▶ [DIRECTIONS]:
Take the data below and filter it for lines containing the word "ASPL"; show each line found.

▶ [SOURCE INFORMATION]:
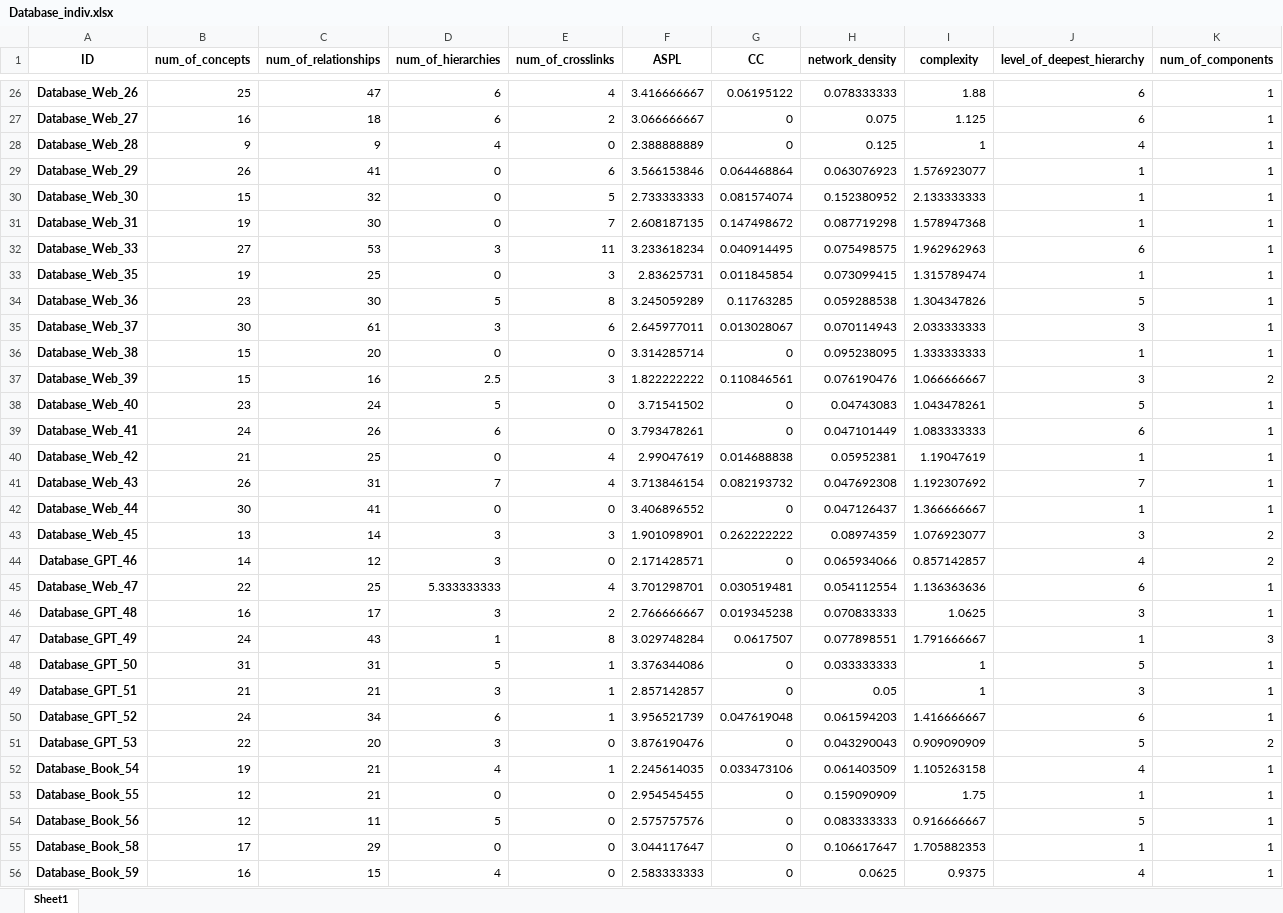
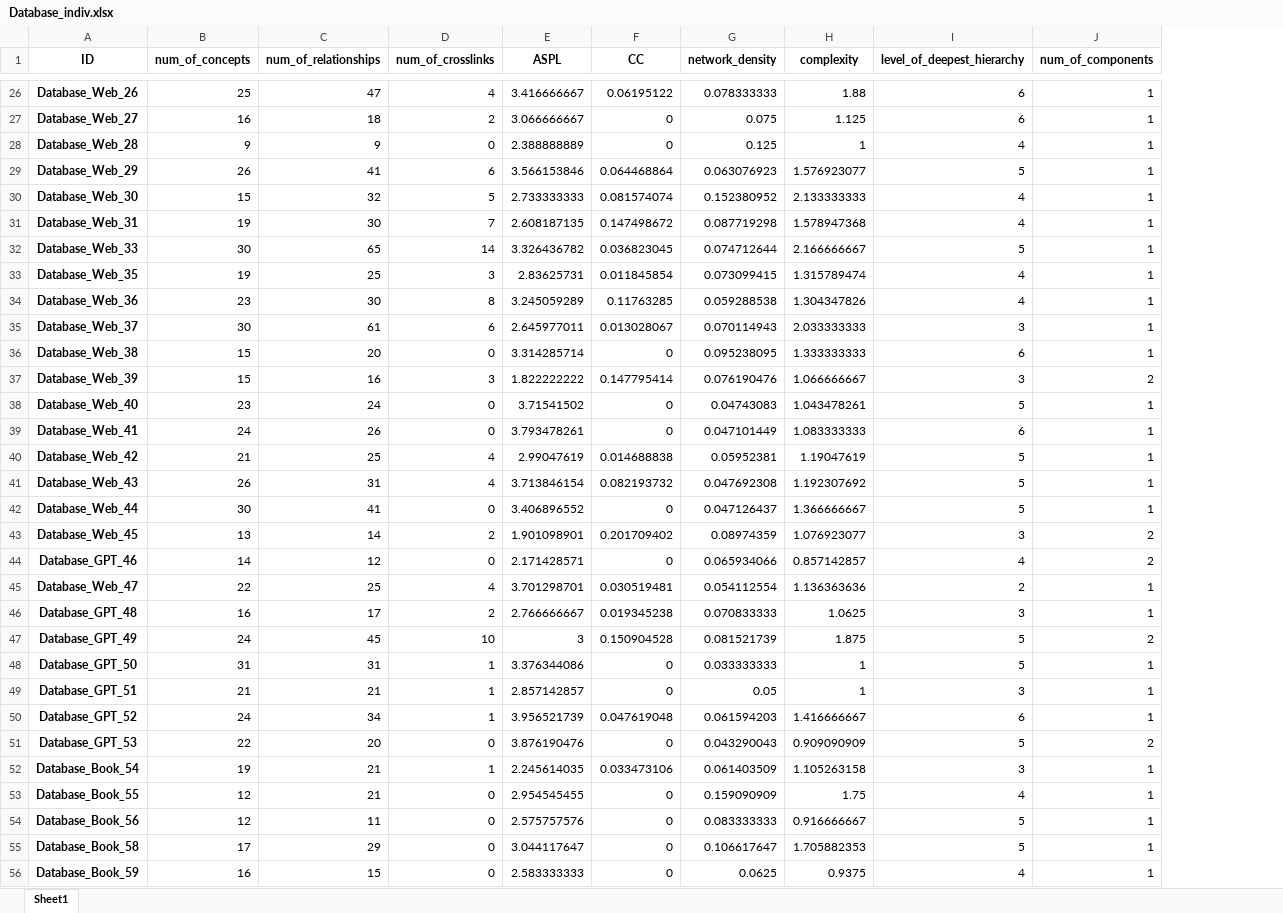
Before and after one commit to MintCat98/GPT-ConceptMapAnalysis, an Excel workbook: result/Database_indiv.xlsx, sheet Sheet1, drawn as a sheet; only a part is shown, gaps mark what is left out; values as stored, in another font and other column widths than the file's, no borders; removed rows and columns are numbered as before the commit, all else as after; the diff covers the shown part only; the diff names each change by its address in the sheet, - before the commit and + after, or states it on an @@ line.

```diff
--- a/result/Database_indiv.xlsx (sheet Sheet1)
+++ b/result/Database_indiv.xlsx (sheet Sheet1)
-column D (num_of_hierarchies), rows 26-56: 6 | 6 | 4 | 0 | 0 | 0 | 3 | 0 | 5 | 3 | 0 | 2.5 | 5 | 6 | 0 | 7 | 0 | 3 | 3 | 5.333333333 | 3 | 1 | 5 | 3 | 6 | 3 | 4 | 0 | 5 | 0 | 4
-I29 (level_of_deepest_hierarchy): 1
+I29 (level_of_deepest_hierarchy): 5
-I30:I31 (level_of_deepest_hierarchy): 1
+I30:I31 (level_of_deepest_hierarchy): 4
-B32 (num_of_concepts): 27
+B32 (num_of_concepts): 30
-C32 (num_of_relationships): 53
+C32 (num_of_relationships): 65
-D32 (num_of_crosslinks): 11
+D32 (num_of_crosslinks): 14
-E32 (ASPL): 3.233618234
+E32 (ASPL): 3.326436782
-F32 (CC): 0.040914495
+F32 (CC): 0.036823045
-G32 (network_density): 0.075498575
+G32 (network_density): 0.074712644
-H32 (complexity): 1.962962963
+H32 (complexity): 2.166666667
-I32 (level_of_deepest_hierarchy): 6
+I32 (level_of_deepest_hierarchy): 5
-I33 (level_of_deepest_hierarchy): 1
+I33 (level_of_deepest_hierarchy): 4
-I34 (level_of_deepest_hierarchy): 5
+I34 (level_of_deepest_hierarchy): 4
-I36 (level_of_deepest_hierarchy): 1
+I36 (level_of_deepest_hierarchy): 6
-F37 (CC): 0.110846561
+F37 (CC): 0.147795414
-I40 (level_of_deepest_hierarchy): 1
+I40 (level_of_deepest_hierarchy): 5
-I41 (level_of_deepest_hierarchy): 7
+I41 (level_of_deepest_hierarchy): 5
-I42 (level_of_deepest_hierarchy): 1
+I42 (level_of_deepest_hierarchy): 5
-D43 (num_of_crosslinks): 3
+D43 (num_of_crosslinks): 2
-F43 (CC): 0.262222222
+F43 (CC): 0.201709402
-I45 (level_of_deepest_hierarchy): 6
+I45 (level_of_deepest_hierarchy): 2
-C47 (num_of_relationships): 43
+C47 (num_of_relationships): 45
-D47 (num_of_crosslinks): 8
+D47 (num_of_crosslinks): 10
-E47 (ASPL): 3.029748284
+E47 (ASPL): 3
-F47 (CC): 0.0617507
+F47 (CC): 0.150904528
-G47 (network_density): 0.077898551
+G47 (network_density): 0.081521739
-H47 (complexity): 1.791666667
+H47 (complexity): 1.875
-I47 (level_of_deepest_hierarchy): 1
+I47 (level_of_deepest_hierarchy): 5
-J47 (num_of_components): 3
+J47 (num_of_components): 2
-I52 (level_of_deepest_hierarchy): 4
+I52 (level_of_deepest_hierarchy): 3
-I53 (level_of_deepest_hierarchy): 1
+I53 (level_of_deepest_hierarchy): 4
-I55 (level_of_deepest_hierarchy): 1
+I55 (level_of_deepest_hierarchy): 5
```
Also changed, not shown: 56 edited cells elsewhere in this sheet, result/Astronomy_indiv.xlsx, result/Sampling_indiv.xlsx, 5 other files.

▶ [RESULT]:
-E32 (ASPL): 3.233618234
+E32 (ASPL): 3.326436782
-E47 (ASPL): 3.029748284
+E47 (ASPL): 3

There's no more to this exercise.